Abstract Number: S-70
Abstract Type: Case Report/Case Series
Introduction: Restrictive lung disease in the parturient is rare.(1) Restrictive lung disease may be due to musculoskeletal abnormalities, interstitial lung diseases, or post-infectious complications from tuberculosis. In developed nations, many post-infectious respiratory sequelae are rarely encountered due to aggressive public health efforts that have reduced primary infection of tuberculosis. We present the management of a cesarean delivery in a woman with advanced tuberculosis destruction of her lungs causing clinically significant respiratory distress.
Case: Our patient is a 33 year old G2P1 at 34 5/7 weeks gestation presented to our institution with progressive dyspnea at rest and orthopnea.
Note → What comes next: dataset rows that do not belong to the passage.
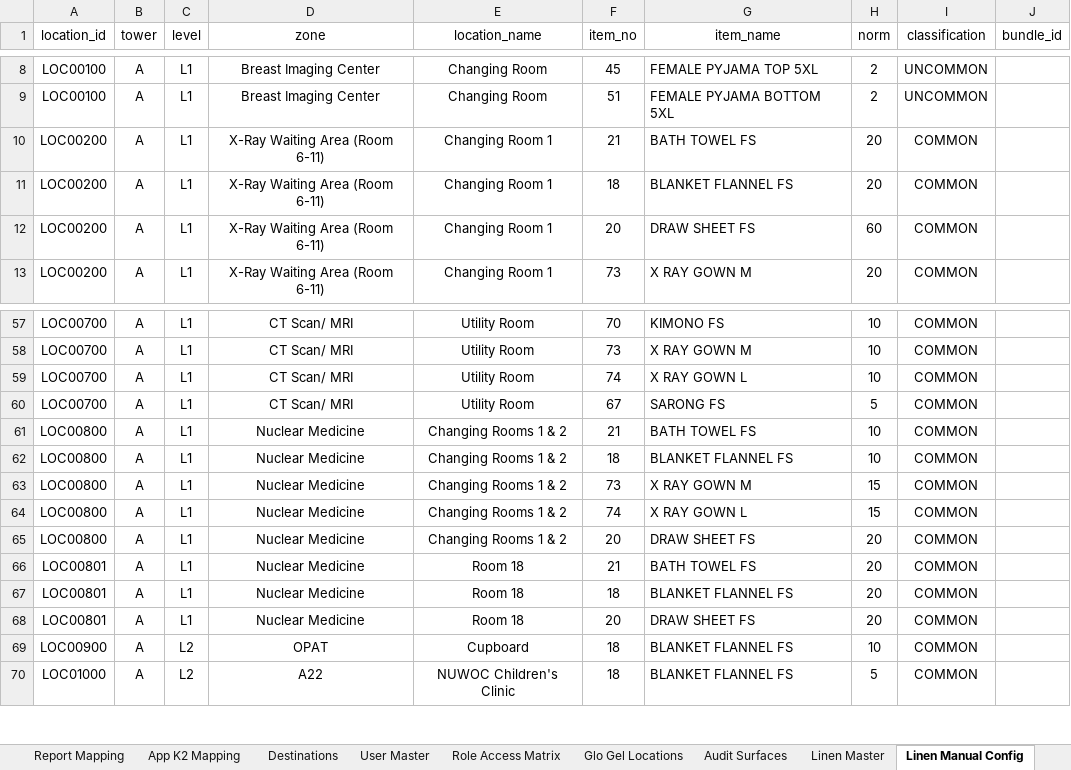
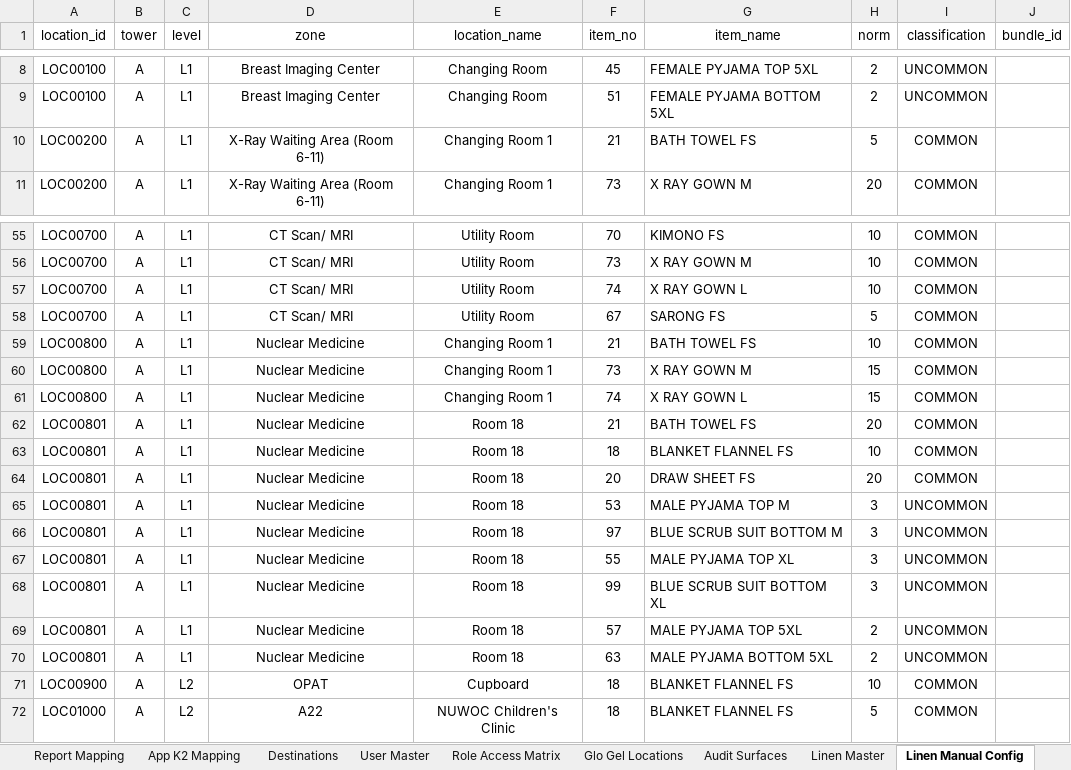
Before and after one commit to Cetusblue/housekeeping-hub, an Excel workbook: Master Lists.xlsx, sheet Linen Manual Config, drawn as a sheet; only a part is shown, gaps mark what is left out; values as stored, in another font and other column widths than the file's, no borders; removed rows and columns are numbered as before the commit, all else as after; the diff covers the shown part only; the diff names each change by its address in the sheet, - before the commit and + after, or states it on an @@ line.

Commit message:
Linen Manual Top Up Item alignment and adjustments

```diff
--- a/Master Lists.xlsx (sheet Linen Manual Config)
+++ b/Master Lists.xlsx (sheet Linen Manual Config)
-H10 (norm): 20
+H10 (norm): 5
-row 11: LOC00200 | A | L1 | X-Ray Waiting Area (Room 6-11) | Changing Room 1 | 18 | BLANKET FLANNEL FS | 20 | COMMON
-row 12: LOC00200 | A | L1 | X-Ray Waiting Area (Room 6-11) | Changing Room 1 | 20 | DRAW SHEET FS | 60 | COMMON
-E59 (location_name): Changing Rooms 1 & 2
+E59 (location_name): Changing Room 1
-row 62: LOC00800 | A | L1 | Nuclear Medicine | Changing Rooms 1 & 2 | 18 | BLANKET FLANNEL FS | 10 | COMMON
-E60:E61 (location_name): Changing Rooms 1 & 2
+E60:E61 (location_name): Changing Room 1
-row 65: LOC00800 | A | L1 | Nuclear Medicine | Changing Rooms 1 & 2 | 20 | DRAW SHEET FS | 20 | COMMON
-H63 (norm): 20
+H63 (norm): 10
+row 65: LOC00801 | A | L1 | Nuclear Medicine | Room 18 | 53 | MALE PYJAMA TOP M | 3 | UNCOMMON
+row 66: LOC00801 | A | L1 | Nuclear Medicine | Room 18 | 97 | BLUE SCRUB SUIT BOTTOM M | 3 | UNCOMMON
+row 67: LOC00801 | A | L1 | Nuclear Medicine | Room 18 | 55 | MALE PYJAMA TOP XL | 3 | UNCOMMON
+row 68: LOC00801 | A | L1 | Nuclear Medicine | Room 18 | 99 | BLUE SCRUB SUIT BOTTOM XL | 3 | UNCOMMON
+row 69: LOC00801 | A | L1 | Nuclear Medicine | Room 18 | 57 | MALE PYJAMA TOP 5XL | 2 | UNCOMMON
+row 70: LOC00801 | A | L1 | Nuclear Medicine | Room 18 | 63 | MALE PYJAMA BOTTOM 5XL | 2 | UNCOMMON
```
Also changed, not shown: 8 moved rows and 17 edited cells elsewhere in this sheet.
Medical history included asthma and remote TB infection with multidrug treatment. Pulmonary function test revealed severe restrictive lung disease with an FVC of 1L (5% predicted) and FEV1 of 0.75L (4% predicted). ABG demonstrated hypercarbia, hypoxemia, and anemia. Chest x-Ray (Figure 1) showed bilateral apical scaring, bronchiectasis, and right upper lobe cystic mass. TTE demonstrated normal cardiac function with possible pulmonary hypertension. MFM, anesthesiology, neonatology, cardiology and ICU services met for multidisciplinary planning. Due to deterioration of pulmonary status, the decision was made to proceed with primary cesarean delivery under general anesthesia. The patient demonstrated significant intraoperative hemodynamic instability requiring aggressive management including transfusion and pressors. Cardiac assessment via TEE guided medication administration and transfusion therapy. Both mother and baby required admission to the intensive care unit for ventilator weaning and were discharged home on postoperative day #6.
Discussion: Severe restrictive lung disease with pulmonary hypertension is a relative contraindication to pregnancy. (2) Fortunately, many of the causes of restrictive lung disease do not typically affect patients of childbearing age. Post-infectious sequelae from tuberculosis are rarely seen in industrialized countries, especially in immunocompetent patients. This case demonstrates the necessity of multidisciplinary management of rare disease states to maximize perioperative safety and to ensure good outcomes for both mother and baby.
1) Lapinsky SE et al. Chest. 2014;145(2):394-398.
2) Van de Velde M, et al. Maternal Critical Care: A Multidisciplinary Approach. Cambridge UP, 2013.